Good Governance

Given that Susan comes from decades of executive management, she thinks of the City’s governance structure in the context of a corporate structure.  In this analogy, the corporate Board of Directors would be comparable to the City Council, the company management and employees would be like the City Staff, and the Customer would be our Citizens.

Susan will hold accountable those who seek to undermine City goals and programs for their own self-interest.

Decisions would be made based on goals developed in concert with our Customers and be based upon quantifiable market data.  Multiple options for reaching our goals would be proposed, based upon a deep understanding of our Customers unique requirements gathered before, during and after Program Development.

If a group of customers sought to undermine the company by working directly with Management to subvert the Board of Directors goals, and Management did not inform the Board of Directors, there would be a serious price to pay.

As a City Council member, Susan will strive to introduce new business practices that are more streamlined in terms of gathering really significant community (“Customer”) data to inform our decision-making processes.  She will challenge City Staff (our employees) to find unique solutions to meet our unique community needs.  She will hold accountable those who seek to undermine City goals and programs for their own self-interest.  And she will do it all with a smile😊

Susan will challenge City Staff (our employees) to find unique solutions to meet our unique community needs.

Good Governance's Relationship to: 

Managed Growth, Less Traffic:  City Council should insist that City Staff provide service levels that are appropriate specifically for our unique city, not as measured by some national average or by what’s deemed right for more urban places. Service levels can be defined as cross-town transit times, number of traffic light cycles before residents can clear intersections, waiting time for equipment at City recreation centers, crowdedness on Open Space trails, etc.

Climate Action:  Susan applauds the City Council’s decision to declare a Climate Emergency in Boulder, and will work hard to ensure that we take bold action to improve air quality and lessen our carbon footprint.


Housing Diversity: Diversity of housing offers more opportunity for us to protect one of our most valuable assets, our mountain views.  If we simply optimize for small, environmentally efficient living units built several stories up, we may negatively impact the daily access to the beautiful vistas that regenerate us all, vistas that should not be the property of a few people at the top.


Open Space: The new OSMP Master Plan is a great example of a thoughtful community effort to ensure that we protect our community assets.  Susan would advocate for holding fast to height limitations, and even setting them lower to preserve mountain views along corridors and intersections that define our fair City.

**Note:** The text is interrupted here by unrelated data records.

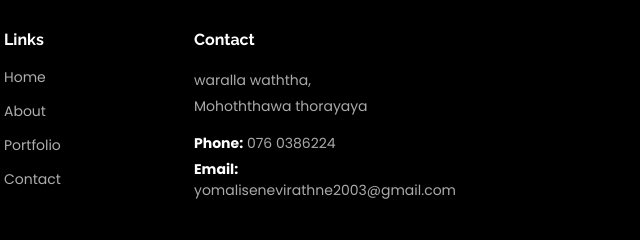
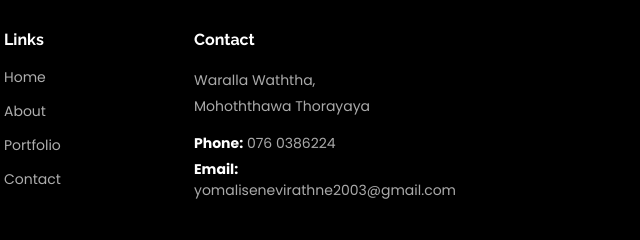
Before and after one commit to yomalisenevirathne/yomali_Portfolio, a plain HTML site: page index.html in a window 1280 px wide. Shown: the part 7048-7288 px from the top of the page, 553-1193 px from the left. Drawn offline with Linux system fonts and the light colour scheme.

Commit message:
Correct capitalization in contact information

```diff
--- a/index.html
+++ b/index.html
@@ -1153,8 +1153,8 @@
 
         <div class="col-lg-3 col-md-12 footer-contact text-center text-md-start">
           <h4 class="text-white">Contact</h4>
-          <p>waralla waththa,</p>
-          <p>Mohoththawa thorayaya</p>
+          <p>Waralla Waththa,</p>
+          <p>Mohoththawa Thorayaya</p>
           <p class="mt-3"><strong>Phone:</strong> 076 0386224</p>
           <p><strong>Email:</strong> yomalisenevirathne2003@gmail.com</p>
         </div>
```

Healthy Business:  A healthy business environment, one that respects the priorities set by the citizens and the City Council, is paramount to balance in our community.  When business takes the initiative to go around City Council (as was recently the case with the Boulder Chamber of Commerce driven action to apply for and get an Opportunity Zone grant without the knowledge of Council) our community gets thrown off balance in favor of special interests.  Susan would take steps with City staff and business leaders to ensure that this does not happen again.

Social Justice: Putting policies in place that serve and protect all people equally is one of the primary functions of good governance. 


Arts and Culture:  Especially in Boulder, it is the responsibility of City Council, Planning Board and City Staff to promote the beautification of our fair City with Arts and Culture threaded throughout all public works, and to promote the use of multiple mediums of expression to inform and encourage our citizens to “do the right thing.”